● Williams – A legendary team which was family-owned until it was sold this year. A team that was once the pinnacle of Formula 1. Having trouble getting back to the top recently.
● AlphaTauri – Sister team of Red Bull Racing. They won an unlikely race this year with a driver called Pierre Gasly who is arguably having the best drive this season. Look up his story over the past two years if you have time, it’s truly inspiring.
● Alfa Romeo Racing – Ferrari’s junior team which benefits from their engine.
● Haas F1 Team – An American owned team which burst onto the scene in 2016.
Why should I watch?

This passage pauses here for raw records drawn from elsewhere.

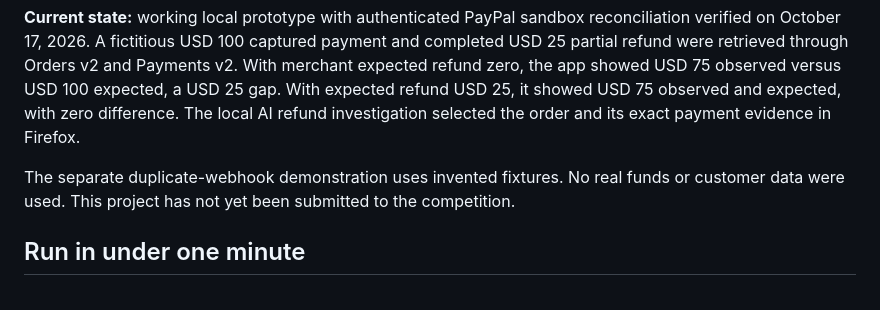
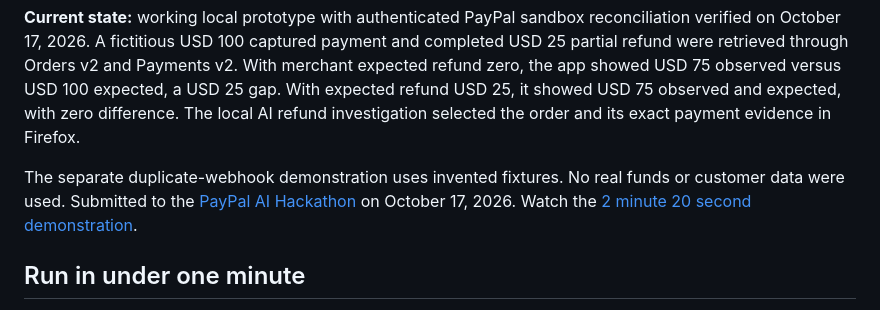
Before and after one commit to aashutoshtara/settlementproof, a Markdown page: README.md, the part around the change. Rendered like a GitHub page.

Commit message:
Record submitted entry and public demo links

```diff
--- a/README.md
+++ b/README.md
@@ -4,7 +4,7 @@ A local merchant reconciliation console: connect payment evidence to the books,
 
 **Current state:** working local prototype with authenticated PayPal sandbox reconciliation verified on October 17, 2026. A fictitious USD 100 captured payment and completed USD 25 partial refund were retrieved through Orders v2 and Payments v2. With merchant expected refund zero, the app showed USD 75 observed versus USD 100 expected, a USD 25 gap. With expected refund USD 25, it showed USD 75 observed and expected, with zero difference. The local AI refund investigation selected the order and its exact payment evidence in Firefox.
 
-The separate duplicate-webhook demonstration uses invented fixtures. No real funds or customer data were used. This project has not yet been submitted to the competition.
+The separate duplicate-webhook demonstration uses invented fixtures. No real funds or customer data were used. Submitted to the [PayPal AI Hackathon](https://devpost.com/software/settlementproof) on October 17, 2026. Watch the [2 minute 20 second demonstration](https://www.youtube.com/watch?v=PNmptnpKG3c).
 
 ## Run in under one minute
 
```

This is a sport that’s truly thrilling. It’s a unique sport which caters to all. Whether you love engineering and want to witness the very best in car design, or whether you love adrenaline and want to see drivers battling at speeds of up to 300km, there’s something for everyone to love. It’s also cool to see a sport which is so incredibly international. Races take place all over the world including Australia, Russia, Singapore, Austria, Monaco, Italy and so many other amazing places.
It’s a sport which focuses on invention and engineering brilliance. The cars get quicker and more advanced every single year so no two seasons are ever alike. It’s exhilarating and who better to exhilarate than students?
How can I watch?
● The 2020 season is three races away from wrapping up which is perfect to get an introduction to the sport before spending the short offseason getting more into it!
● Sky Sports currently have the rights to the races although you can also subscribe to F1specific coverage on their app!
● Channel 4 show replays and highlights of the races every week so you can still watch even if you don’t have access to Sky.
● You can also go and watch it in a pub (COVID dependent). Mango’s has repeatedly advertised screenings of the Grand Prix so get yourself a group of 6 and head over when the pubs reopen!
I would highly recommend Drive to Survive on Netflix. It’s a documentary which focuses on the lives of the current drivers over the last 2 seasons and offers a good introduction (albeit a highly dramatised one) for any new spectator! It also lets you see into the lives of some of the best athletes in the world which is always a highly entertaining thing to see.